MATERIAL PROVIDED:

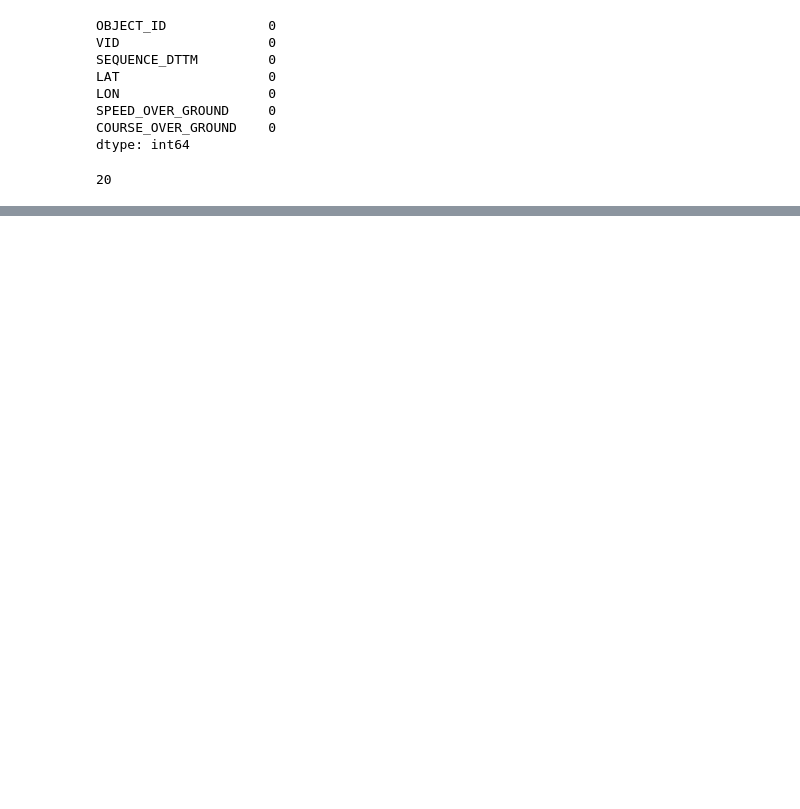
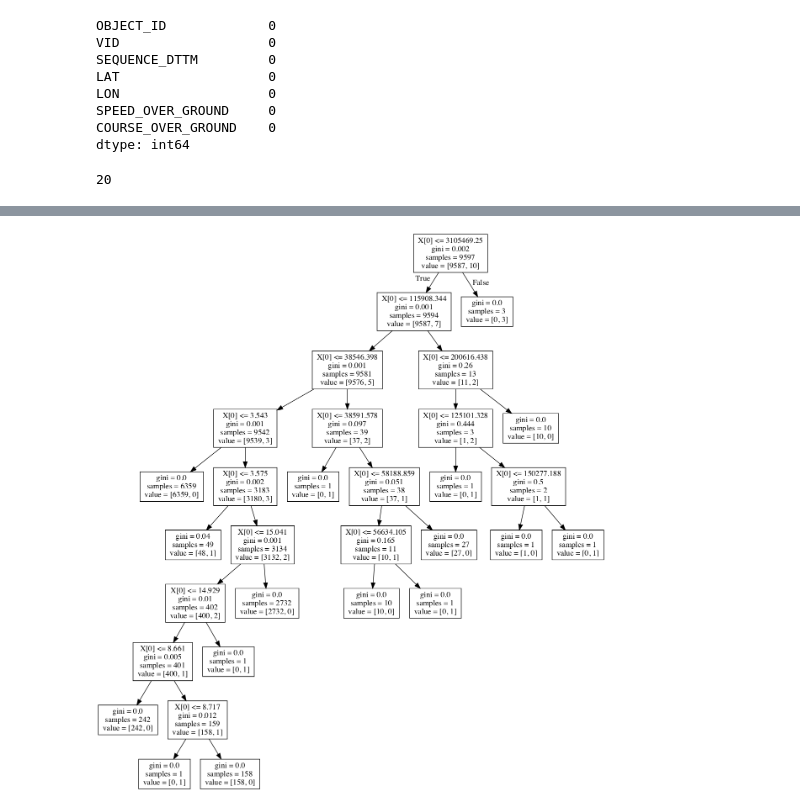
Before and after one commit to denniszhao97/Summer_data_challenge, a Jupyter notebook: vessel_track_problem.ipynb, the cells around one changed output, grey strips where cells are left out. Drawn from its saved outputs; the diff is of its cells as text; code cells hidden in the pictures; blank space fills up the shorter version.

```diff
--- a/vessel_track_problem.ipynb
+++ b/vessel_track_problem.ipynb
@@ -79,7 +79,7 @@ def get_sec(time_str):
 
 # a node class for each data
 class Vessel_node:
-    def __init__(self, object_id, time, lat, lon, speed, direction):
+    def __init__(self, object_id, time, lat, lon, speed, direction, real_VID):
         self.OBJECT_ID = object_id
         self.VID = -1
         self.Time = time
@@ -87,12 +87,16 @@ class Vessel_node:
         self.LON = lon
         self.Speed = speed*0.514444
         self.Direction = direction
+        self.real_vid = real_VID
 
     def set_VID(self, vid):
         self.VID = vid
 
     def get_ID(self):
         return self.OBJECT_ID
+
+    def get_real_vid(self):
+        return self.real_vid
 
     def get_LAT(self):
         return self.LAT
@@ -145,6 +149,9 @@ class All_tracks:
 
     def get_track_number(self):
         return self.total_track
+
+    def get_tracks(self):
+        return self.tracks
 # %%
 #test to group all exisiting tracks into our own all_track class, get expect result
 tracker = All_tracks()
@@ -156,7 +163,7 @@ for vid in range(100001, 100021):
         temp_1 = sample[sample.OBJECT_ID == cur_id]
         temp_1 = temp_1.iloc[0]
         a = temp_1.tolist()
-        node_1 = Vessel_node(a[0],get_sec(a[2]), a[3], a[4], a[5]/10, a[6]/10)
+        node_1 = Vessel_node(a[0],get_sec(a[2]), a[3], a[4], a[5]/10, a[6]/10,a[1])
         if(counter == 0):
             tracker.add_track(node_1)
         else:
@@ -224,3 +303,14 @@ print(all_median_error)
+# %%
+from sklearn.externals.six import StringIO
+from IPython.display import Image
+from sklearn.tree import export_graphviz
+import pydotplus
+dot_data = StringIO()
+export_graphviz(clf, out_file=dot_data)
+graph = pydotplus.graph_from_dot_data(dot_data.getvalue())
+Image(graph.create_png())
+# %% [output]
+[figure, added]
 # %%
 def sortSecond(val):
     return val[1]
```
Also changed, not shown: parts of 10 cells of this notebook.
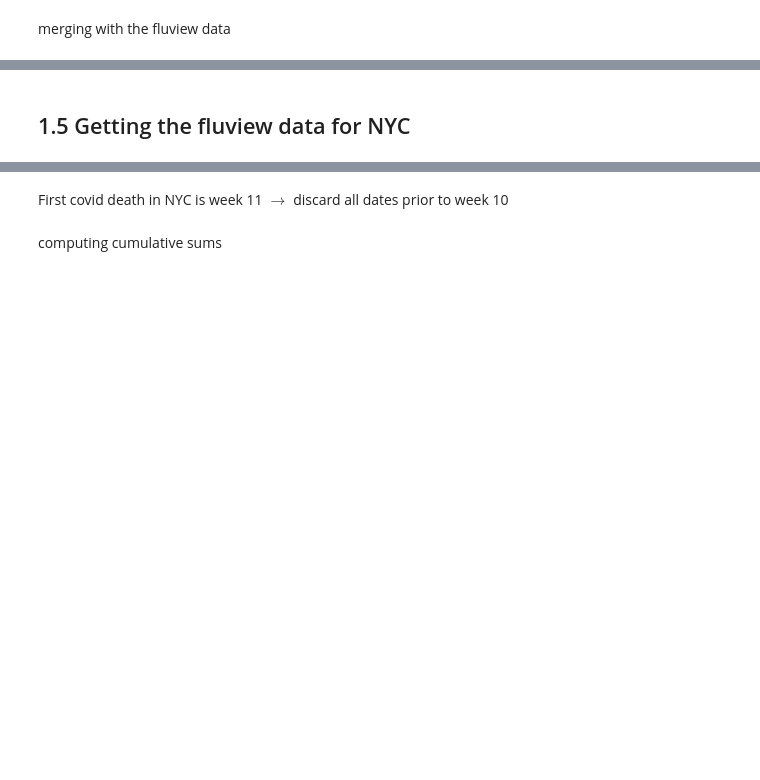
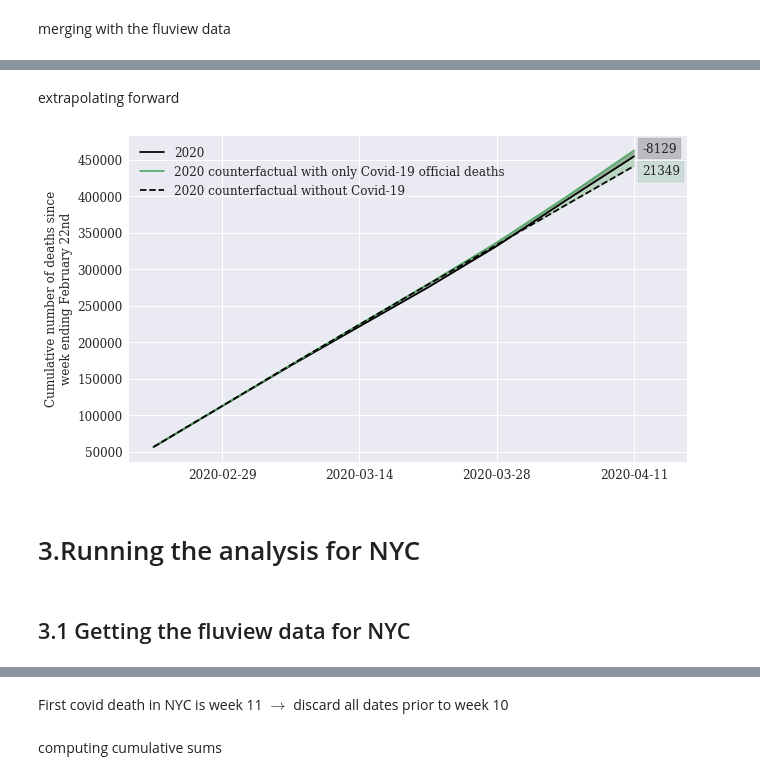
Before and after one commit to sebastianhohmann/covid19_total_death, a Jupyter notebook: us/USA_NYC_counterfactual.ipynb, the cells around one changed output, grey strips where cells are left out. Drawn from its saved outputs; the diff is of its cells as text; code cells hidden in the pictures; blank space fills up the shorter version.

```diff
--- a/us/USA_NYC_counterfactual.ipynb
+++ b/us/USA_NYC_counterfactual.ipynb
@@ -156,0 +189,2 @@ plt.show()
+# %% [markdown]
+extrapolating forward
@@ -157,5 +197,66 @@ plt.show()
+# %%
+df = df.drop(['weekly_growth'], axis=1)
+# %%
+df['counterfactual_2020_covid'] = df.counterfactual + df.covid_deaths.cumsum()
+df = df.drop(['covid_deaths', 'week'], axis=1)
+df.index = df.date
+del df['date']
+del df['year']
+# %%
+palette = sns.color_palette()
+
+f = plt.figure(figsize=(10,6))
+ax = plt.subplot(1,1,1)
+
+ax.plot(df.index,
+        df['cs_2020'],
+        label='2020',
+        color='black')
+ax.plot(df.index,
+        df['counterfactual_2020_covid'],
+        label='2020 counterfactual with only Covid-19 official deaths',
+        color = palette[1])
+ax.plot(df.index,
+        df['counterfactual'],
+        label='2020 counterfactual without Covid-19',
+        color='black',
+        linestyle = '--')
+
+ax.set_xticks(df.index[[1,3,5,7]])
+ax.fill_between(df.index, df['cs_2020'], df['counterfactual_2020_covid'], color='black', alpha='0.2')
+ax.fill_between(df.index, df['counterfactual_2020_covid'], df['counterfactual'], color='green', alpha='0.2')
+
+ax.set_ylabel('Cumulative number of deaths since\nweek ending February 22nd',size=12)
+ax.tick_params(axis='both', which='major', labelsize=12)
+
+ax.legend(loc='upper left',
+          fontsize=12)
+
+plot_margin = 3
+
+x0, x1, y0, y1 = plt.axis()
+plt.axis((x0,
+          x1 + plot_margin,
+          y0,
+          y1))
+
+plt.text(0.919, 0.88, '{}'.format(int(round(df.iloc[-1, 2] - df.iloc[-1, 1]))),
+         bbox=dict(facecolor=palette[1], alpha=0.2), size=12, transform=ax.transAxes)
+
+
+plt.text(0.919, 0.95, '{}'.format(int(round(df.iloc[-1, 0] - df.iloc[-1, 2]))),
+         bbox=dict(facecolor='black', alpha=0.2), size=12, transform=ax.transAxes)
+
+
+plt.show()
+
+f.savefig('_usa.pdf', bbox_inches='tight', dpi=100)
+# %% [output]
+[figure, added]
+# %% [markdown]
+# 3.Running the analysis for NYC
 # %% [markdown]
-## 1.5 Getting the fluview data for NYC
+## 3.1 Getting the fluview data for NYC
 # %%
 fluview_nyc = pd.read_csv('./data/State_Custom_Data.csv')[['SUB AREA', 'SEASON', 'WEEK', 'TOTAL DEATHS', 'PERCENT COMPLETE']]
 # %%
```
Also changed, not shown: parts of 27 cells of this notebook, 6 other files.
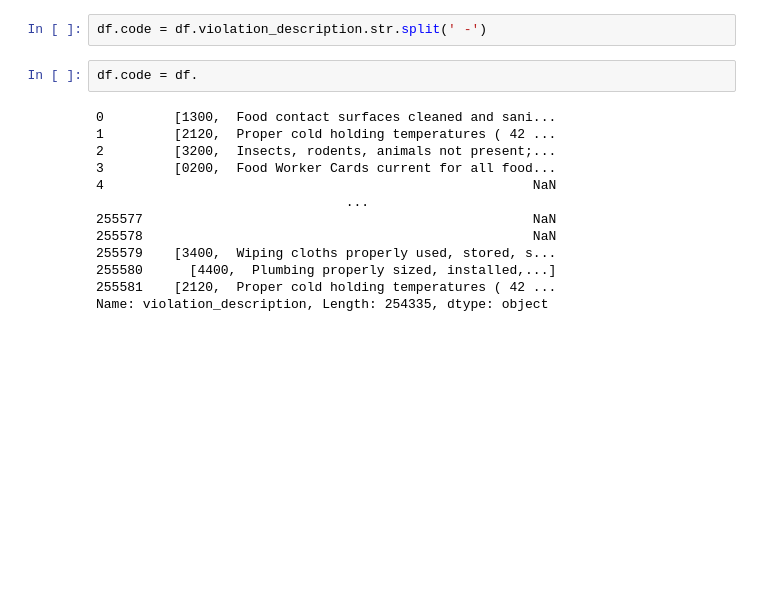
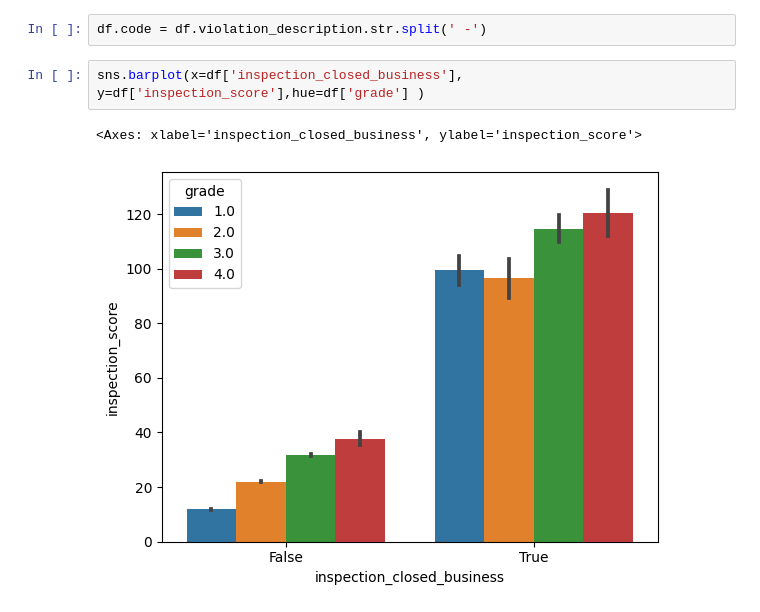
Before and after one commit to alirahmani93/ml_basic_p1, a Jupyter notebook: p1.ipynb, the cells around one changed output. Cells and saved outputs as stored; diff of their text form; blank space fills up the shorter version.

```diff
--- a/p1.ipynb
+++ b/p1.ipynb
@@ -517,17 +517,7 @@ def fix(c):
 # %%
 df.code = df.violation_description.str.split(' -')
 # %%
-df.code = df.
+sns.barplot(x=df['inspection_closed_business'], y=df['inspection_score'],hue=df['grade'] )
 # %% [output]
-0         [1300,  Food contact surfaces cleaned and sani...
-1         [2120,  Proper cold holding temperatures ( 42 ...
-2         [3200,  Insects, rodents, animals not present;...
-3         [0200,  Food Worker Cards current for all food...
-4                                                       NaN
-                                ...
-255577                                                  NaN
-255578                                                  NaN
-255579    [3400,  Wiping cloths properly used, stored, s...
-255580      [4400,  Plumbing properly sized, installed,...]
-255581    [2120,  Proper cold holding temperatures ( 42 ...
-Name: violation_description, Length: 254335, dtype: object
+<Axes: xlabel='inspection_closed_business', ylabel='inspection_score'>
+[figure, added]
```
Also changed, not shown: 3 other files.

REQUIREMENT: Print every entry above verbatim but drop the images.

COMPLETED EXERCISE:
Before and after one commit to denniszhao97/Summer_data_challenge, a Jupyter notebook: vessel_track_problem.ipynb, the cells around one changed output, grey strips where cells are left out. Drawn from its saved outputs; the diff is of its cells as text; code cells hidden in the pictures; blank space fills up the shorter version.

```diff
--- a/vessel_track_problem.ipynb
+++ b/vessel_track_problem.ipynb
@@ -79,7 +79,7 @@ def get_sec(time_str):
 
 # a node class for each data
 class Vessel_node:
-    def __init__(self, object_id, time, lat, lon, speed, direction):
+    def __init__(self, object_id, time, lat, lon, speed, direction, real_VID):
         self.OBJECT_ID = object_id
         self.VID = -1
         self.Time = time
@@ -87,12 +87,16 @@ class Vessel_node:
         self.LON = lon
         self.Speed = speed*0.514444
         self.Direction = direction
+        self.real_vid = real_VID
 
     def set_VID(self, vid):
         self.VID = vid
 
     def get_ID(self):
         return self.OBJECT_ID
+
+    def get_real_vid(self):
+        return self.real_vid
 
     def get_LAT(self):
         return self.LAT
@@ -145,6 +149,9 @@ class All_tracks:
 
     def get_track_number(self):
         return self.total_track
+
+    def get_tracks(self):
+        return self.tracks
 # %%
 #test to group all exisiting tracks into our own all_track class, get expect result
 tracker = All_tracks()
@@ -156,7 +163,7 @@ for vid in range(100001, 100021):
         temp_1 = sample[sample.OBJECT_ID == cur_id]
         temp_1 = temp_1.iloc[0]
         a = temp_1.tolist()
-        node_1 = Vessel_node(a[0],get_sec(a[2]), a[3], a[4], a[5]/10, a[6]/10)
+        node_1 = Vessel_node(a[0],get_sec(a[2]), a[3], a[4], a[5]/10, a[6]/10,a[1])
         if(counter == 0):
             tracker.add_track(node_1)
         else:
@@ -224,3 +303,14 @@ print(all_median_error)
+# %%
+from sklearn.externals.six import StringIO
+from IPython.display import Image
+from sklearn.tree import export_graphviz
+import pydotplus
+dot_data = StringIO()
+export_graphviz(clf, out_file=dot_data)
+graph = pydotplus.graph_from_dot_data(dot_data.getvalue())
+Image(graph.create_png())
+# %% [output]
+[figure, added]
 # %%
 def sortSecond(val):
     return val[1]
```
Also changed, not shown: parts of 10 cells of this notebook.
Before and after one commit to sebastianhohmann/covid19_total_death, a Jupyter notebook: us/USA_NYC_counterfactual.ipynb, the cells around one changed output, grey strips where cells are left out. Drawn from its saved outputs; the diff is of its cells as text; code cells hidden in the pictures; blank space fills up the shorter version.

```diff
--- a/us/USA_NYC_counterfactual.ipynb
+++ b/us/USA_NYC_counterfactual.ipynb
@@ -156,0 +189,2 @@ plt.show()
+# %% [markdown]
+extrapolating forward
@@ -157,5 +197,66 @@ plt.show()
+# %%
+df = df.drop(['weekly_growth'], axis=1)
+# %%
+df['counterfactual_2020_covid'] = df.counterfactual + df.covid_deaths.cumsum()
+df = df.drop(['covid_deaths', 'week'], axis=1)
+df.index = df.date
+del df['date']
+del df['year']
+# %%
+palette = sns.color_palette()
+
+f = plt.figure(figsize=(10,6))
+ax = plt.subplot(1,1,1)
+
+ax.plot(df.index,
+        df['cs_2020'],
+        label='2020',
+        color='black')
+ax.plot(df.index,
+        df['counterfactual_2020_covid'],
+        label='2020 counterfactual with only Covid-19 official deaths',
+        color = palette[1])
+ax.plot(df.index,
+        df['counterfactual'],
+        label='2020 counterfactual without Covid-19',
+        color='black',
+        linestyle = '--')
+
+ax.set_xticks(df.index[[1,3,5,7]])
+ax.fill_between(df.index, df['cs_2020'], df['counterfactual_2020_covid'], color='black', alpha='0.2')
+ax.fill_between(df.index, df['counterfactual_2020_covid'], df['counterfactual'], color='green', alpha='0.2')
+
+ax.set_ylabel('Cumulative number of deaths since\nweek ending February 22nd',size=12)
+ax.tick_params(axis='both', which='major', labelsize=12)
+
+ax.legend(loc='upper left',
+          fontsize=12)
+
+plot_margin = 3
+
+x0, x1, y0, y1 = plt.axis()
+plt.axis((x0,
+          x1 + plot_margin,
+          y0,
+          y1))
+
+plt.text(0.919, 0.88, '{}'.format(int(round(df.iloc[-1, 2] - df.iloc[-1, 1]))),
+         bbox=dict(facecolor=palette[1], alpha=0.2), size=12, transform=ax.transAxes)
+
+
+plt.text(0.919, 0.95, '{}'.format(int(round(df.iloc[-1, 0] - df.iloc[-1, 2]))),
+         bbox=dict(facecolor='black', alpha=0.2), size=12, transform=ax.transAxes)
+
+
+plt.show()
+
+f.savefig('_usa.pdf', bbox_inches='tight', dpi=100)
+# %% [output]
+[figure, added]
+# %% [markdown]
+# 3.Running the analysis for NYC
 # %% [markdown]
-## 1.5 Getting the fluview data for NYC
+## 3.1 Getting the fluview data for NYC
 # %%
 fluview_nyc = pd.read_csv('./data/State_Custom_Data.csv')[['SUB AREA', 'SEASON', 'WEEK', 'TOTAL DEATHS', 'PERCENT COMPLETE']]
 # %%
```
Also changed, not shown: parts of 27 cells of this notebook, 6 other files.
Before and after one commit to alirahmani93/ml_basic_p1, a Jupyter notebook: p1.ipynb, the cells around one changed output. Cells and saved outputs as stored; diff of their text form; blank space fills up the shorter version.

```diff
--- a/p1.ipynb
+++ b/p1.ipynb
@@ -517,17 +517,7 @@ def fix(c):
 # %%
 df.code = df.violation_description.str.split(' -')
 # %%
-df.code = df.
+sns.barplot(x=df['inspection_closed_business'], y=df['inspection_score'],hue=df['grade'] )
 # %% [output]
-0         [1300,  Food contact surfaces cleaned and sani...
-1         [2120,  Proper cold holding temperatures ( 42 ...
-2         [3200,  Insects, rodents, animals not present;...
-3         [0200,  Food Worker Cards current for all food...
-4                                                       NaN
-                                ...
-255577                                                  NaN
-255578                                                  NaN
-255579    [3400,  Wiping cloths properly used, stored, s...
-255580      [4400,  Plumbing properly sized, installed,...]
-255581    [2120,  Proper cold holding temperatures ( 42 ...
-Name: violation_description, Length: 254335, dtype: object
+<Axes: xlabel='inspection_closed_business', ylabel='inspection_score'>
+[figure, added]
```
Also changed, not shown: 3 other files.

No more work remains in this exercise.